“And so we return to the irony of introducing I.J. Singer by identifying him as the older brother of I.B. Singer, and most especially in the context of The Brothers Ashkenazi. The large-scale ambitions of this novel not only brought a new scope into Yiddish literature, its fluid plotlines carrying the heft of massive social and political forces, the collisions of its characters deftly tracing turbulent dynamics of history. Fraternal rivalry is itself—irony of ironies—one of the novel’s major themes. It is the competitiveness between two brothers, twins separated not by nine years but five minutes, that fuels the outsize ambition. The implacable need that drives the central character, Simha Meir Ashkenazi, to leave his mark on the world is his habit of compulsively comparing himself to his brother, Jacob Bunem, the more physically prepossessing and charming of the two.”
Likewise, an earlier rerelease of Yoshe Kalb led to a similar outpouring of terrific writing about Singer. Calling Yoshe Kalb a “minor masterpiece,” Irving Howe nevertheless provided many interesting insights into I.J. Singer’s overall style. Howe argues that I.J.’s Flaubertian “aesthetic distance” reflects not only his personal “coolness” of temperament, but also the broader secularization of Eastern European Jews at that time, as well as Yiddish writers’ parallel search for subject material beyond the shtetl. I.J., Howe suggests, is a “tougher,” “more austere and disenchanted” writer than his brother.
Resources at the Yiddish Book Center
- Israel Joshua Singer’s Yiddish books are available through our Digital Library. Di Brider Ashkenazi was published in three volumes: one, two, three.

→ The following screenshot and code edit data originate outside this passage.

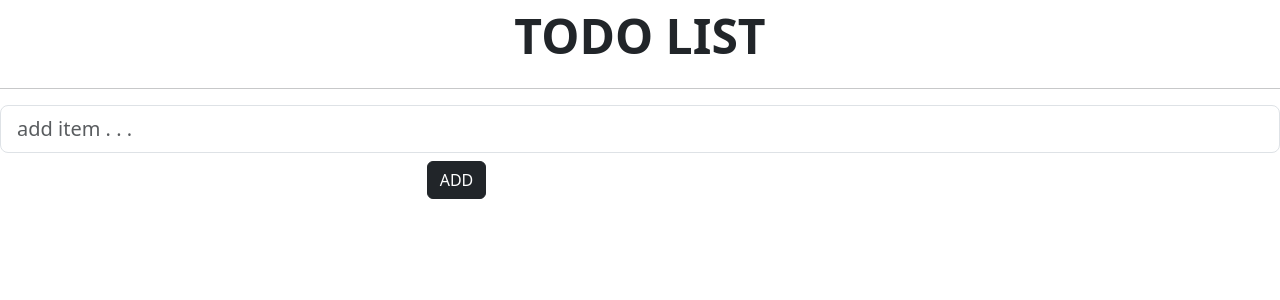
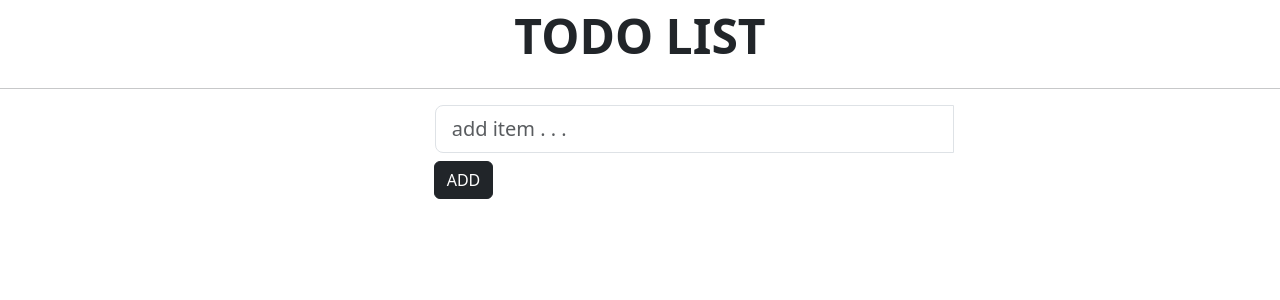
Before and after one commit to anelcanto/todo-front-end, a React (Create React App) app: page / in a window 1280 px wide. Shown: the top 300 px of the page. Built offline with nearby package versions, Linux system fonts and the light colour scheme.

Commit message:
Fix alignment

```diff
--- a/src/App.js
+++ b/src/App.js
@@ -78,25 +78,31 @@ class App extends Component {
           TODO LIST
         </Row>
         <hr />
-
+        <Row>
+          <Col md={{ span: 5, offset: 4 }}>
+            <InputGroup className="mb-3">
               <FormControl
                 placeholder="add item . . . "
                 size="lg"
                 value={this.state.userInput}
-          onChange={
-            (item) => this.updateInput(item.target.value)
+                onChange={(item) =>
+                  this.updateInput(item.target.value)
                 }
                 aria-label="add something"
                 aria-describedby="basic-addon2"
               />
-        <Col md={{ span: 5, offset: 4 }}>
               <InputGroup>
-            <InputGroup>
-
-              <Button variant="dark" className="mt-2" onClick={() => this.addItem()}>ADD</Button>
+                <Button
+                  variant="dark"
+                  className="mt-2"
+                  onClick={() => this.addItem()}
+                >
+                  ADD
+                </Button>
               </InputGroup>
             </InputGroup>
           </Col>
+        </Row>
       </>
     );
   }
```
Lines whose indentation alone changed are shown as unchanged.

- Di Brider Ashkenazi is also available as a Yiddish audio book.
- Among the most exceptional primary resources at the Center for understanding I.J. Singer is the oral history interview with Israel Zamir, the son of Isaac Bashevis Singer. In this excerpt, Zamir recalls Isaac Bashevis and Israel Joshua’s difficult relationship. In addition, the full two-hour interview is available on our website.
- In 1983, Joseph Mlotek gave the lecture, “Fun di brider zinger biz itzik manger” (“From the Brothers Singer to Itzik Manger”) at the Jewish Public Library in Montreal.
- Israel Joshua Singer has been the subject of numerous English scholarly articles. In 2006, Delphine Bechtel offered a comparative view of Singer’s representation of the Jews of Łódź in The Brothers Ashkenazi.
- Anita Norich has long been the leading English-language scholar of I.J. Singer. Her book, The Homeless Imagination in the Fiction of Israel Joshua Singer, was published in 1992. An earlier article, “The Family Singer and the Autobiographical Imagination,” was published in Prooftexts in 1990. The article compares the three Singer siblings’ writing and the relationship of their lives to their work.
- If you would like to access The Brothers Ashkenazi in another format, it is available for purchase as an e-book and an audiobook.
- A footnote to the story: This news article explores Jewish revival in the small town of Bilgoraj, where Singer and his siblings were born (and includes a photo of the replica of the wooden synagogue of Wolpa, Poland, being built in Bilgoraj—the wooden synagogue of Wolpa was also one of the key inspirations for the Yiddish Book Center's building).
—Miranda Cooper and Eitan Kensky